**TASK BRIEF**
Only lines containing "CUJIA" belong in the answer, each copied from the entries below.

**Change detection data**
##############################

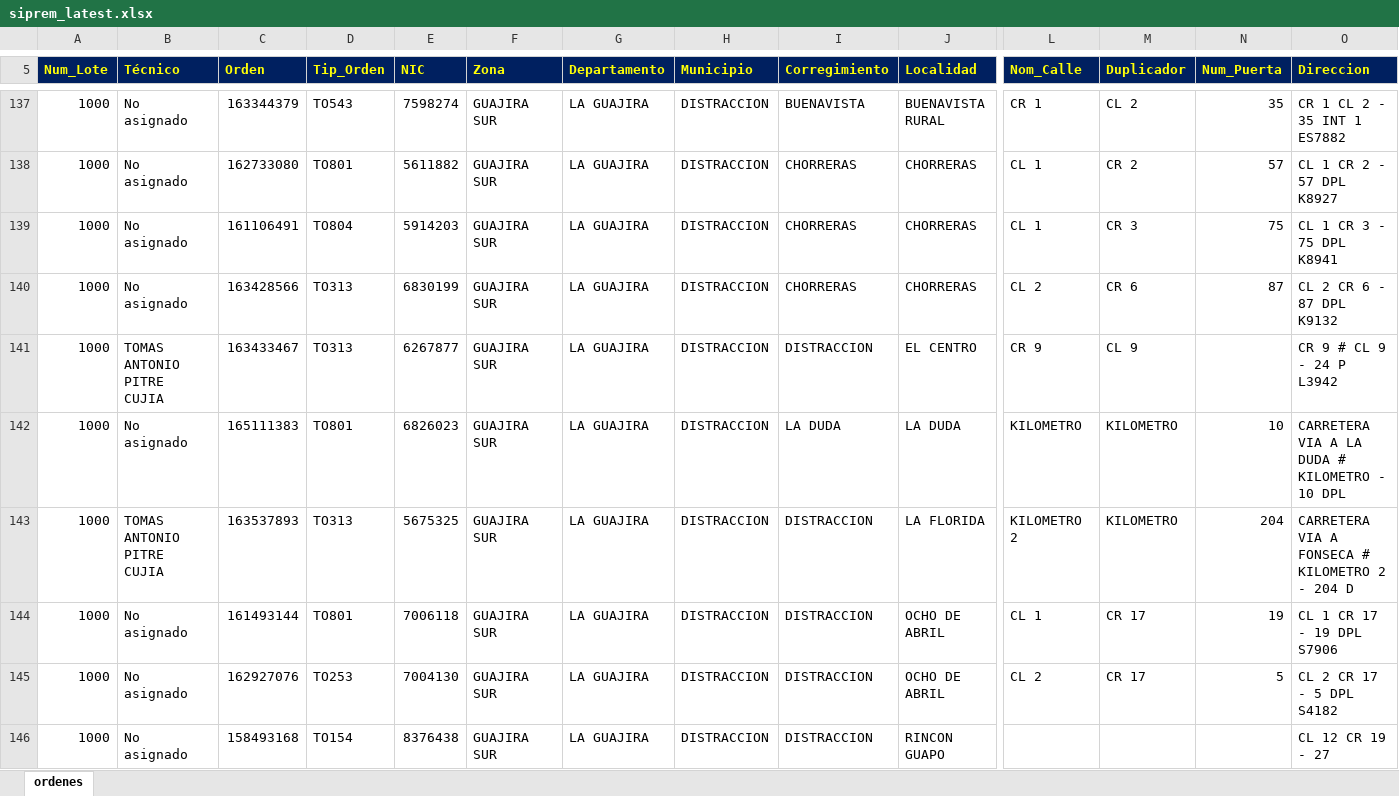
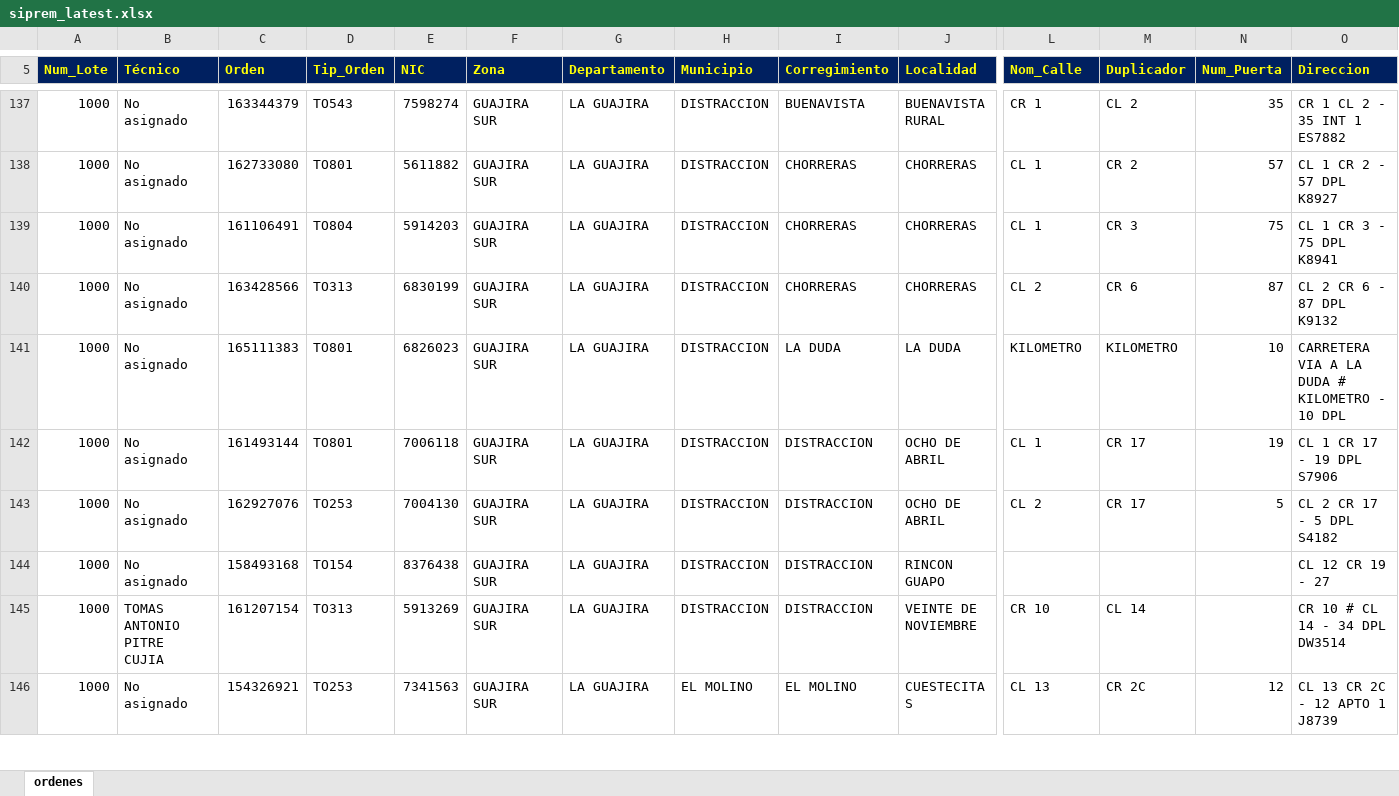
Before and after one commit to vikano27-debug/Dashboard_ING_VOA_Guajira, an Excel workbook: siprem_latest.xlsx, sheet ordenes, drawn as a sheet; only a part is shown, gaps mark what is left out; the shorter side is filled out with more unchanged rows; values as stored, in another font and other column widths than the file's, no borders; removed rows and columns are numbered as before the commit, all else as after; rows hold the shown columns only; the diff covers the shown part only; the diff names each change by its address in the sheet, - before the commit and + after, or states it on an @@ line.

Commit message:
Actualizacion automatica SIPREM y Casuistica GUAJIRA

```diff
--- a/siprem_latest.xlsx (sheet ordenes)
+++ b/siprem_latest.xlsx (sheet ordenes)
-row 141: 1000 | TOMAS ANTONIO PITRE CUJIA | 163433467 | TO313 | 6267877 | GUAJIRA SUR | LA GUAJIRA | DISTRACCION | DISTRACCION | EL CENTRO | CR 9 | CL 9 |  | CR 9 # CL 9 - 24 P L3942
-row 143: 1000 | TOMAS ANTONIO PITRE CUJIA | 163537893 | TO313 | 5675325 | GUAJIRA SUR | LA GUAJIRA | DISTRACCION | DISTRACCION | LA FLORIDA | KILOMETRO 2 | KILOMETRO | 204 | CARRETERA VIA A FONSECA # KILOMETRO 2 - 204 D
```
Also changed, not shown: 2 added rows, 13 removed rows and 14 edited cells elsewhere in this sheet.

##############################

**REPLY**
-row 141: 1000 | TOMAS ANTONIO PITRE CUJIA | 163433467 | TO313 | 6267877 | GUAJIRA SUR | LA GUAJIRA | DISTRACCION | DISTRACCION | EL CENTRO | CR 9 | CL 9 |  | CR 9 # CL 9 - 24 P L3942
-row 143: 1000 | TOMAS ANTONIO PITRE CUJIA | 163537893 | TO313 | 5675325 | GUAJIRA SUR | LA GUAJIRA | DISTRACCION | DISTRACCION | LA FLORIDA | KILOMETRO 2 | KILOMETRO | 204 | CARRETERA VIA A FONSECA # KILOMETRO 2 - 204 D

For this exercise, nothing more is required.